Patriot Act & Homeland Security Act and Cyber Crime

 Patriot Act & Homeland Security Act and Cyber Crime

Prior to beginning work on this discussion read the Fong and Delaney (2013) (Links to an external site.) article and the Mitchell and Pate online resource (Links to an external site.).

The destruction of the World Trade Towers, the attack on the Pentagon, and the crashing of Flight 93 in September 2001 changed the ways in which the United States sought to protect itself from enemies and criminals, both foreign and domestic. The two landmark criminal justice federal laws enacted after the attacks were the Patriot Act and the Homeland Security Act (HSA). This week our discussion examines both the Patriot Act and the HSA and their applications to cyber crime investigations. Students will explore provisions of both Acts and explain how they assist in cyber-crime deterrence and prosecution.

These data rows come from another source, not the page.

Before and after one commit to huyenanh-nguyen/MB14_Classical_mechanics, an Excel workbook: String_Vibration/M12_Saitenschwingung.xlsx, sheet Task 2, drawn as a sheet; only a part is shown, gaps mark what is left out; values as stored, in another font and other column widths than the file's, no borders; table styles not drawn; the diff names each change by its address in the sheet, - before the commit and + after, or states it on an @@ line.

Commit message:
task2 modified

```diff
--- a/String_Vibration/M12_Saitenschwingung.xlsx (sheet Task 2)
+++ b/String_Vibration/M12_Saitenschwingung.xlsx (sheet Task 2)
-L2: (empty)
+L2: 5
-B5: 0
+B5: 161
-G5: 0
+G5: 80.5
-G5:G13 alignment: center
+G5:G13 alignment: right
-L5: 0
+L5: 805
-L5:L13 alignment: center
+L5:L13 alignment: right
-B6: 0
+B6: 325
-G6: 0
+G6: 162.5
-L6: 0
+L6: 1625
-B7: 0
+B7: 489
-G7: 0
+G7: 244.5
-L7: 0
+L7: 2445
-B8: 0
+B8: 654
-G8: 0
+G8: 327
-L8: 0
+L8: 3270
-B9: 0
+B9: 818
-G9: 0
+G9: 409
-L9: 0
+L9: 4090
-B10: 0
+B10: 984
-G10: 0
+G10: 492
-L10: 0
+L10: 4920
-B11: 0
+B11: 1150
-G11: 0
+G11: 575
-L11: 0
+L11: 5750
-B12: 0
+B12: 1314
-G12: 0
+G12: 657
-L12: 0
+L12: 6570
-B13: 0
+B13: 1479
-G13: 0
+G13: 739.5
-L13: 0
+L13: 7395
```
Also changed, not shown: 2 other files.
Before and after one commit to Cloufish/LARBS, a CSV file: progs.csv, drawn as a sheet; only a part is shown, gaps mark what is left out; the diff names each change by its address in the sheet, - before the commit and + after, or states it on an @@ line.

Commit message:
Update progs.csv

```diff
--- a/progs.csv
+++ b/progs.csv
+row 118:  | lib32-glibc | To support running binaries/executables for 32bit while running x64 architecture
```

Your initial posts will be divided into two groups. Please see the instructions below to determine which topics you must include in your 400 word minimum initial post.

Last names beginning with the letters A through L
Address the following issues in your initial post:

  • Explain the major provisions of the Patriot Act which assist the U.S. government in deterring cyber crimes.
  • Point out at least one example of how the Patriot Act can be used as an effective tool in investigating cyber crimes.
  • Evaluate whether or not the Patriot Act violates traditional notions of privacy found in the 4th Amendment of the U.S. Constitution.
  • Critique whether or not the Patriot Act is the most effective way to deter and prosecute cyber crimes.
  • Suggest alternative methods and provide solutions for the federal government to more effectively combat cyber crime

Required Resources


Aldrich, R. W. (2000). Cyberterrorism and computer crimes: Issues surrounding the establishment of an international legal regime (Links to an external site.). INSS Occasional Paper 32: Information Operations Series. Retrieved from

  • Electronic information, data storage and national security electronic reliance create an ominous threat to the increasingly information-based economies of the world’s leading countries. This article explains that the United States, with its highly networked infrastructure, is perhaps both the most powerful and the most vulnerable nation for cyber attack.

Fong, I. K. & Delaney, D. G. (2013). America the virtual: Security, privacy and interoperability in an interconnected world: Leap-ahead privacy as a government responsibility in the digital age (Links to an external site.). American University Law Review, 62(5), 1131-1143.

  • The full-text version of this article is available through the EBSCOhost database in the UAGC Library. This transcription from a speech transcript of a keynote speech which was delivered by former General Counsel of the U.S. Department of Homeland Security (DHS) Ivan K. Fong and Deputy Associate General Counsel of the DHS David G. Delaney in October 2012 explains the need or the Department of Homeland Security to be continually vigilant and inventive to prevent and investigate cybercrimes in a rapidly changing technological world.

Kerr. O. (2012, January 23). What’s the status of the Mosaic Theory after Jones? (Links to an external site.) Retrieved from

  • This article explains the latest status of 4th Amendment privacy issues as issued by the United States Supreme Court.
    Accessibility Statement does not exist.
    Privacy Policy (Links to an external site.)

Smith, L. E. (2013). Jonesing for a test: Fourth Amendment privacy in the wake of United States v. Jones (Links to an external site.). Berkley Technology Law Journal, 28. Retrieved from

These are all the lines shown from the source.